She quickly figures out that Toran doesn’t appreciate being rescued by a girl any better than Charlie likes being knocked down by one. When Charlie seeks revenge on Ginnie, Toran sets aside his anger and helps her plot a playback prank at Charlie’s house.
Sadly, Ginnie learns that Charlie has a reason for being a bully when she sees his dad drop him to the floor like a ragdoll with one awful blow to the chest. Realizing he's a boy in big trouble, Ginnie switches gears and decides to be his ally, even if he won’t let her be his friend.
I have to admit that I actually read book 3 (Simply West of Heaven - review to be posted on February 27th) before I read this book (Book 2). This book was very different from the other two books. In the two other books the struggles that Ginnie, Toran, and Tillie face are more internal. Dealing with the confusion of Mama vs Step-mother, of not understanding why they aren't getting what they want, of dealing with family situations they didn't know they even had, or emotionally letting go of personal fears.
But in this book, there was the different perspective of the problem being an outside, non-family related issue. There was the need to stand up for each other and for their friends. It was a struggle to do what was right even when it was hard, and to look outside of themselves to find answers to other people's problems rather than their own.
I was really amazed at how Monique approached some very touchy subjects. The reality of the world today and of the scary things kids have to face is often a very hard topic to discuss. I was happily surprised to find that she was able to discuss this subject without glossing over the hard details, but while also allowing the reader to feel that there was a safe approach and protection for the characters who were hurt and scared. This book is definitely a good way to allow teens to acknowledge a topic that is easily overlooked due to awkwardness, and still allow them to end with a good feeling about the idea that there is hope and help for people who are in trouble.
I was really touched by this story and the lesson is taught about standing up for yourself and for others when the situation demands action. It also taught about forgiveness, kindness, humility, and love.
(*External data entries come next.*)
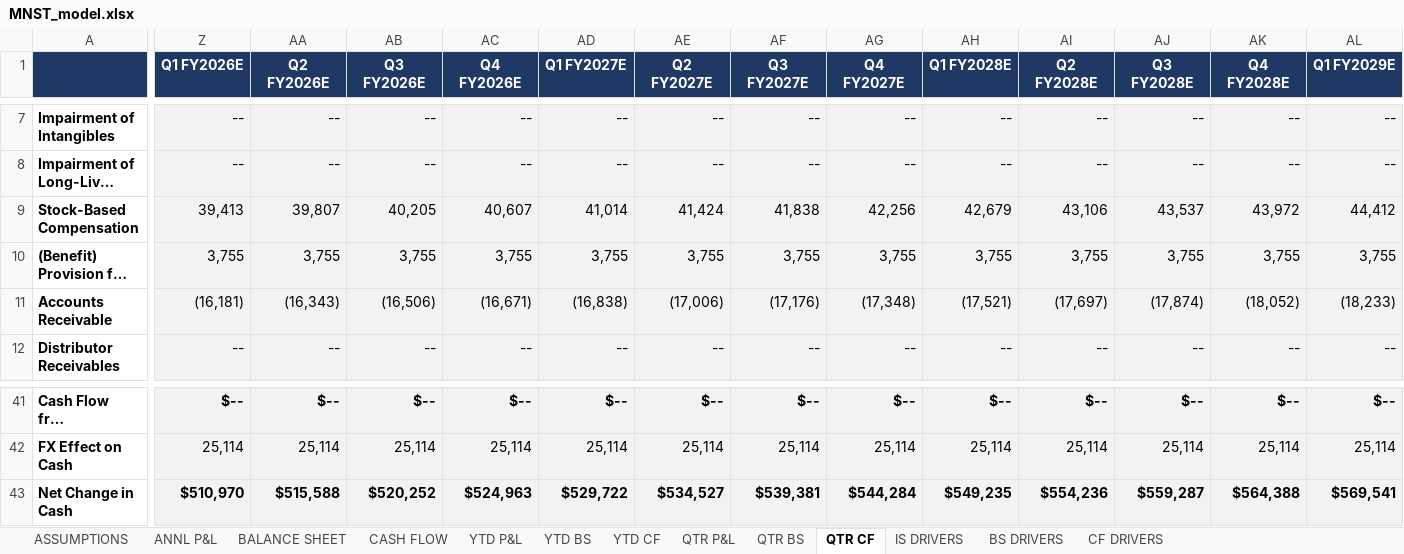
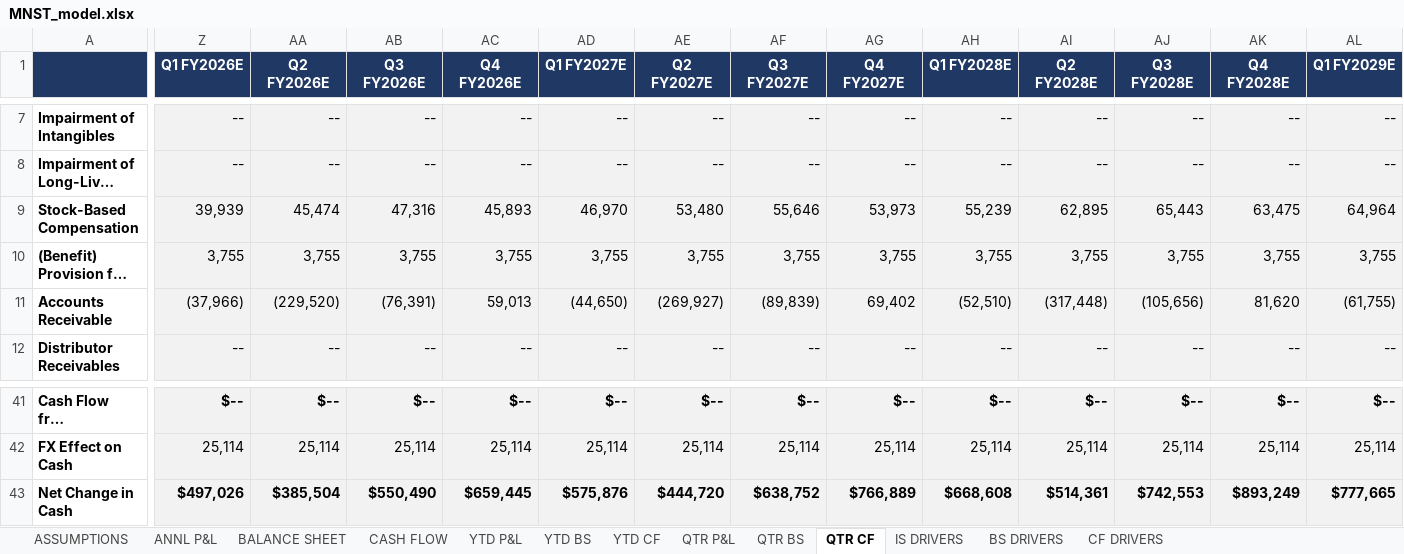
Before and after one commit to grodino12/grodino_brain, an Excel workbook: Knowledge/Model Outputs/MNST/MNST_model.xlsx, sheet QTR CF, drawn as a sheet; only a part is shown, gaps mark what is left out; long unchanged cells end in …; values as stored, in another font and other column widths than the file's, no borders; the diff covers the shown part only; the diff names each change by its address in the sheet, - before the commit and + after, or states it on an @@ line.

```diff
--- a/Knowledge/Model Outputs/MNST/MNST_model.xlsx (sheet QTR CF)
+++ b/Knowledge/Model Outputs/MNST/MNST_model.xlsx (sheet QTR CF)
-Z9 (Q1 FY2026E): 39,413
+Z9 (Q1 FY2026E): 39,939
-AA9 (Q2 FY2026E): 39,807
+AA9 (Q2 FY2026E): 45,474
-AB9 (Q3 FY2026E): 40,205
+AB9 (Q3 FY2026E): 47,316
-AC9 (Q4 FY2026E): 40,607
+AC9 (Q4 FY2026E): 45,893
-AD9 (Q1 FY2027E): 41,014
+AD9 (Q1 FY2027E): 46,970
-AE9 (Q2 FY2027E): 41,424
+AE9 (Q2 FY2027E): 53,480
-AF9 (Q3 FY2027E): 41,838
+AF9 (Q3 FY2027E): 55,646
-AG9 (Q4 FY2027E): 42,256
+AG9 (Q4 FY2027E): 53,973
-AH9 (Q1 FY2028E): 42,679
+AH9 (Q1 FY2028E): 55,239
-AI9 (Q2 FY2028E): 43,106
+AI9 (Q2 FY2028E): 62,895
-AJ9 (Q3 FY2028E): 43,537
+AJ9 (Q3 FY2028E): 65,443
-AK9 (Q4 FY2028E): 43,972
+AK9 (Q4 FY2028E): 63,475
-AL9 (Q1 FY2029E): 44,412
+AL9 (Q1 FY2029E): 64,964
-Z11 (Q1 FY2026E): (16,181)
+Z11 (Q1 FY2026E): (37,966)
-AA11 (Q2 FY2026E): (16,343)
+AA11 (Q2 FY2026E): (229,520)
-AB11 (Q3 FY2026E): (16,506)
+AB11 (Q3 FY2026E): (76,391)
-AC11 (Q4 FY2026E): (16,671)
+AC11 (Q4 FY2026E): 59,013
-AD11 (Q1 FY2027E): (16,838)
+AD11 (Q1 FY2027E): (44,650)
-AE11 (Q2 FY2027E): (17,006)
+AE11 (Q2 FY2027E): (269,927)
-AF11 (Q3 FY2027E): (17,176)
+AF11 (Q3 FY2027E): (89,839)
-AG11 (Q4 FY2027E): (17,348)
+AG11 (Q4 FY2027E): 69,402
-AH11 (Q1 FY2028E): (17,521)
+AH11 (Q1 FY2028E): (52,510)
-AI11 (Q2 FY2028E): (17,697)
+AI11 (Q2 FY2028E): (317,448)
-AJ11 (Q3 FY2028E): (17,874)
+AJ11 (Q3 FY2028E): (105,656)
-AK11 (Q4 FY2028E): (18,052)
+AK11 (Q4 FY2028E): 81,620
-AL11 (Q1 FY2029E): (18,233)
+AL11 (Q1 FY2029E): (61,755)
-Z43 (Q1 FY2026E): $510,970
+Z43 (Q1 FY2026E): $497,026
-AA43 (Q2 FY2026E): $515,588
+AA43 (Q2 FY2026E): $385,504
-AB43 (Q3 FY2026E): $520,252
+AB43 (Q3 FY2026E): $550,490
-AC43 (Q4 FY2026E): $524,963
+AC43 (Q4 FY2026E): $659,445
-AD43 (Q1 FY2027E): $529,722
+AD43 (Q1 FY2027E): $575,876
-AE43 (Q2 FY2027E): $534,527
+AE43 (Q2 FY2027E): $444,720
-AF43 (Q3 FY2027E): $539,381
+AF43 (Q3 FY2027E): $638,752
-AG43 (Q4 FY2027E): $544,284
+AG43 (Q4 FY2027E): $766,889
-AH43 (Q1 FY2028E): $549,235
+AH43 (Q1 FY2028E): $668,608
-AI43 (Q2 FY2028E): $554,236
+AI43 (Q2 FY2028E): $514,361
-AJ43 (Q3 FY2028E): $559,287
+AJ43 (Q3 FY2028E): $742,553
-AK43 (Q4 FY2028E): $564,388
+AK43 (Q4 FY2028E): $893,249
-AL43 (Q1 FY2029E): $569,541
+AL43 (Q1 FY2029E): $777,665
```
Also changed, not shown: 301 edited cells elsewhere in this sheet, sheet QTR BS, sheet QTR P&L, sheet CF DRIVERS, sheet IS DRIVERS, sheet BALANCE SHEET, sheet CASH FLOW, 3 more sheets, formulas that keep their value, 19 other files.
I really was impressed with this book!
To learn more about Monique and her other books please see the following links:
Monique's blog: http://moniquebucheger.blogspot.com/,